- Carefully add milk and linguine to the pan, pushing the linguine down to lay flat. Add water so that the linguine is submerged, about 1 cup. Bring to a boil over medium-high heat, and then decrease heat to a simmer until the pasta is cooked, about 10 minutes, stirring occasionally once the pasta has softened.
- Stir in parmesan cheese and nutmeg over medium-low heat. Add chicken back to the pan, stirring it in, and add more salt to taste if necessary. Optionally, garnish with parsley and additional parmesan cheese. Serve immediately.
I’ve always liked reddish or orange pasta sauces more than white sauces. Think spicy red gnocchi arrabbiata or stuffed shells with balsamic tomato sauce. The white sauces have always seemed too creamy for my taste, hence today’s recipe with a lightened-up version of the classic chicken alfredo dish. My recipe doesn’t use any cream, with a white sauce based solely on milk, parmesan cheese, and a pinch of nutmeg. Without cream, the texture is not as silky, but it means fewer calories consumed and one less ingredient to buy.
Chicken alfredo is an easy weeknight dinner that can be cooked in a single pan (no need to boil the pasta in a separate pot) in less than thirty minutes, with few ingredients. Almost any kind of pasta will work — spaghetti, linguine, fettuccine, penne, etc. You probably already have milk and some form of parmesan cheese in your refrigerator. After that, all that’s left is procuring some chicken, and you can use either raw or already cooked chicken. For raw chicken, I slice it into thin pieces and pan-fry it until nicely browned crispy edges form.

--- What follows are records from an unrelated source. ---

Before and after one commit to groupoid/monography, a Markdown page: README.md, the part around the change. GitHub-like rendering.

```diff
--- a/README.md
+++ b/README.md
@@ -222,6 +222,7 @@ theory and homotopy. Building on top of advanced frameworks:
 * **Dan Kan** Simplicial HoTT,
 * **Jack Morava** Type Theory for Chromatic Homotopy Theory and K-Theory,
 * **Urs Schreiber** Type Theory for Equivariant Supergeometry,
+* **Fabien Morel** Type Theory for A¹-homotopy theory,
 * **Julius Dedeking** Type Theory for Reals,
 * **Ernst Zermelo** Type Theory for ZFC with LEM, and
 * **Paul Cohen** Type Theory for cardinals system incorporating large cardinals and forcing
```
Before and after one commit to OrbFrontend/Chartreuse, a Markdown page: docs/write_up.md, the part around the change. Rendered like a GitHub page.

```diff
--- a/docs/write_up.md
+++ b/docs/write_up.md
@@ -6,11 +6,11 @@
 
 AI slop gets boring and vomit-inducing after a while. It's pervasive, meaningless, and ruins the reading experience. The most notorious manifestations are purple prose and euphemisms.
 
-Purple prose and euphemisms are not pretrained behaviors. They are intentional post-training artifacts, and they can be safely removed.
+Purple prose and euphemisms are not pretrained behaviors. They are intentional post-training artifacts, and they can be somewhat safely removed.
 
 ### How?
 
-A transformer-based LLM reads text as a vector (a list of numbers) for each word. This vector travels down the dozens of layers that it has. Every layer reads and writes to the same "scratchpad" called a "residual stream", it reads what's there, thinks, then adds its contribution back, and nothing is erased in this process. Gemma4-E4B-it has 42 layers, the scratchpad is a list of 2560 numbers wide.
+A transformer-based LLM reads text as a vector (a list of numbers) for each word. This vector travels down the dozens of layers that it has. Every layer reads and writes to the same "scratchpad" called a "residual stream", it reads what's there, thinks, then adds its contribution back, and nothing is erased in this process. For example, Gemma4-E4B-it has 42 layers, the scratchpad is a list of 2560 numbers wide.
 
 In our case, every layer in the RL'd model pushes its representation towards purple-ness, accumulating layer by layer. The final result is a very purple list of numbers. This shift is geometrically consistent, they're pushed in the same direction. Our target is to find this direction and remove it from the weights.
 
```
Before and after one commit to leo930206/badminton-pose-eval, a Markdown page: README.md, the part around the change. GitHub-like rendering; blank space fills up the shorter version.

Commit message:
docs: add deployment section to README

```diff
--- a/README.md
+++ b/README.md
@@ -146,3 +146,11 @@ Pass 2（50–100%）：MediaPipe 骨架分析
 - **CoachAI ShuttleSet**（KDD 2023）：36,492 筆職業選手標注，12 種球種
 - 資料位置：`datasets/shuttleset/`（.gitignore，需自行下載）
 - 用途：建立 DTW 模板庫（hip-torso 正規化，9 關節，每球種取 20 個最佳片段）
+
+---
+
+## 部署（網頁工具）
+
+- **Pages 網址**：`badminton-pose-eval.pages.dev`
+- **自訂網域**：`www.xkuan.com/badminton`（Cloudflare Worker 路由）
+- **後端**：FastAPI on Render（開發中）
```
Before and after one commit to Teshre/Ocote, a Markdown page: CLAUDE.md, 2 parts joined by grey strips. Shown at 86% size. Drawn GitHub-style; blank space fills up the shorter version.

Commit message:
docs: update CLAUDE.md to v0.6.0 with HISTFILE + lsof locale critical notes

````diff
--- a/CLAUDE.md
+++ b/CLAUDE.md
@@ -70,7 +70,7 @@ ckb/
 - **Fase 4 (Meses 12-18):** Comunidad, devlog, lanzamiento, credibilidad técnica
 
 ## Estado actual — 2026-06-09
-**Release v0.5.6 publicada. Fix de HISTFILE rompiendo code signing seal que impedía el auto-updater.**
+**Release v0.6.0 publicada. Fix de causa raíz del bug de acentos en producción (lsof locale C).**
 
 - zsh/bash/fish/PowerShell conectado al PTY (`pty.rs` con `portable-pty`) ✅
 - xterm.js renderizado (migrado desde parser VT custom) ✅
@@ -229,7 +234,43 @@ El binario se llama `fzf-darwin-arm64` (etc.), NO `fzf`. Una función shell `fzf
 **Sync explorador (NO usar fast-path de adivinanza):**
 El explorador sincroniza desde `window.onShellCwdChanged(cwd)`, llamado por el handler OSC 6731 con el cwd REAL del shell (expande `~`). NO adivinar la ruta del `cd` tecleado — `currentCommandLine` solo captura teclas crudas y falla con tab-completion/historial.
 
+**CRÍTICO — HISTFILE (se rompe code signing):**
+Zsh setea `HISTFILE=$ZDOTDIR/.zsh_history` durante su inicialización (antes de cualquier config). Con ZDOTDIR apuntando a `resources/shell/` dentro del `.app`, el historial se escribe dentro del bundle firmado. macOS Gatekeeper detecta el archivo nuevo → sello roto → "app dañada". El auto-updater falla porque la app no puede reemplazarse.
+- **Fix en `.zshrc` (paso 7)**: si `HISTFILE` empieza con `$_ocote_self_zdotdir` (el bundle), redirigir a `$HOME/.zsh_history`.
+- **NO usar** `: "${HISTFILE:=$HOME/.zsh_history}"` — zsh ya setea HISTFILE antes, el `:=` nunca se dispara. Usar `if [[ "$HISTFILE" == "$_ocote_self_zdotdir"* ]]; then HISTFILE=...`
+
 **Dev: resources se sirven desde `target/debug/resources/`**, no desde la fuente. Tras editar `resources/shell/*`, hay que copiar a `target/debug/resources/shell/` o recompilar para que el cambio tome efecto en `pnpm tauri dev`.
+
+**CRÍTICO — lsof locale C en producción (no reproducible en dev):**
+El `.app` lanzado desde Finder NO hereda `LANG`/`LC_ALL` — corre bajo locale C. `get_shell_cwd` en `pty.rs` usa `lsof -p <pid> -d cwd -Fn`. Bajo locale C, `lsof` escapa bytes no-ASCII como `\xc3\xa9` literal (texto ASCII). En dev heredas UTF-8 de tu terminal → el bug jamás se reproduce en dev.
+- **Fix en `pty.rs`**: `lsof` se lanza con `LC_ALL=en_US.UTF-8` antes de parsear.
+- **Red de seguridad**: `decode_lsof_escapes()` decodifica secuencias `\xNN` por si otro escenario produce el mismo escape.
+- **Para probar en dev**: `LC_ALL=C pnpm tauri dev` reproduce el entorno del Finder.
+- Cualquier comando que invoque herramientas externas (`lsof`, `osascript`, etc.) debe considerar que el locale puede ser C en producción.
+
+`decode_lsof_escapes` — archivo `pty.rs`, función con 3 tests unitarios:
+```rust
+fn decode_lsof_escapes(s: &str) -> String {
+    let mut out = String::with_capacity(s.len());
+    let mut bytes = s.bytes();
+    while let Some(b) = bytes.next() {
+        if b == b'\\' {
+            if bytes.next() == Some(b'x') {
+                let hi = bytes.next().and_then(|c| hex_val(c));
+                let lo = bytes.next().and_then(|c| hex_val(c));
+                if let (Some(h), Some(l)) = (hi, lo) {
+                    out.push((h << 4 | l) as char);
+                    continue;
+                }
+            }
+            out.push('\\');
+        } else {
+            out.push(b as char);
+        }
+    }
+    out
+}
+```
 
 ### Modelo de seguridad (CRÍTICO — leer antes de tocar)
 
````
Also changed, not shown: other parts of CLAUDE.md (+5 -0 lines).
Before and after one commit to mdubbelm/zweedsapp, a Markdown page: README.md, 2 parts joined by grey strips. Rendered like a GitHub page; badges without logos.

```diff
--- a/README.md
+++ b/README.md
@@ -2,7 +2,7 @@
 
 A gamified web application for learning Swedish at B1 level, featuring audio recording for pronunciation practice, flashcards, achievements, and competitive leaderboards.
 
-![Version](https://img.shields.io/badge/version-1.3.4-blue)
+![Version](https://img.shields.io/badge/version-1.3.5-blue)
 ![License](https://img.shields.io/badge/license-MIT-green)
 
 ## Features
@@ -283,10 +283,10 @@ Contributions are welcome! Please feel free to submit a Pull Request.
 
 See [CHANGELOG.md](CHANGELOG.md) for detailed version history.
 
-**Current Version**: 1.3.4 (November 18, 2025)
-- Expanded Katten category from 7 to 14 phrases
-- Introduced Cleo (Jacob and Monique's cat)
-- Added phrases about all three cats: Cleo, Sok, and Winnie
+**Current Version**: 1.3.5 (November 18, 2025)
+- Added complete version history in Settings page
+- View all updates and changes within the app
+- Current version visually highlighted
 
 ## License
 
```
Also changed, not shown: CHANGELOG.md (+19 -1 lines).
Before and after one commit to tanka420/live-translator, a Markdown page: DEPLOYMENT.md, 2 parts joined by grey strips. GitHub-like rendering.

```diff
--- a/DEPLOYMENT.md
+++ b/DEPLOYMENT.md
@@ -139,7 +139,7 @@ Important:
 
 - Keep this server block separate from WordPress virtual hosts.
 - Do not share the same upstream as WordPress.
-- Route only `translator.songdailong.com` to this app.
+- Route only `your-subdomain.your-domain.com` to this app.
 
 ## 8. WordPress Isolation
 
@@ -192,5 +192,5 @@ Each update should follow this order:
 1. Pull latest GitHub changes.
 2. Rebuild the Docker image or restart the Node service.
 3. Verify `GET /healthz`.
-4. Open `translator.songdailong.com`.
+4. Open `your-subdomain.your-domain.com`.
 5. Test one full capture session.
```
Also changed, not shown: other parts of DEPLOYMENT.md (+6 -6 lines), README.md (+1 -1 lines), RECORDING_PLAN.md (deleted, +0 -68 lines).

Your simmering times may vary, since it depends on how long it takes to cook your pasta, but it should be about 10 minutes or less for linguine. Don’t worry if it looks like there’s way too much liquid/sauce when your pasta has finished cooking — once the dish cools, much of the sauce will get soaked up by the noodles.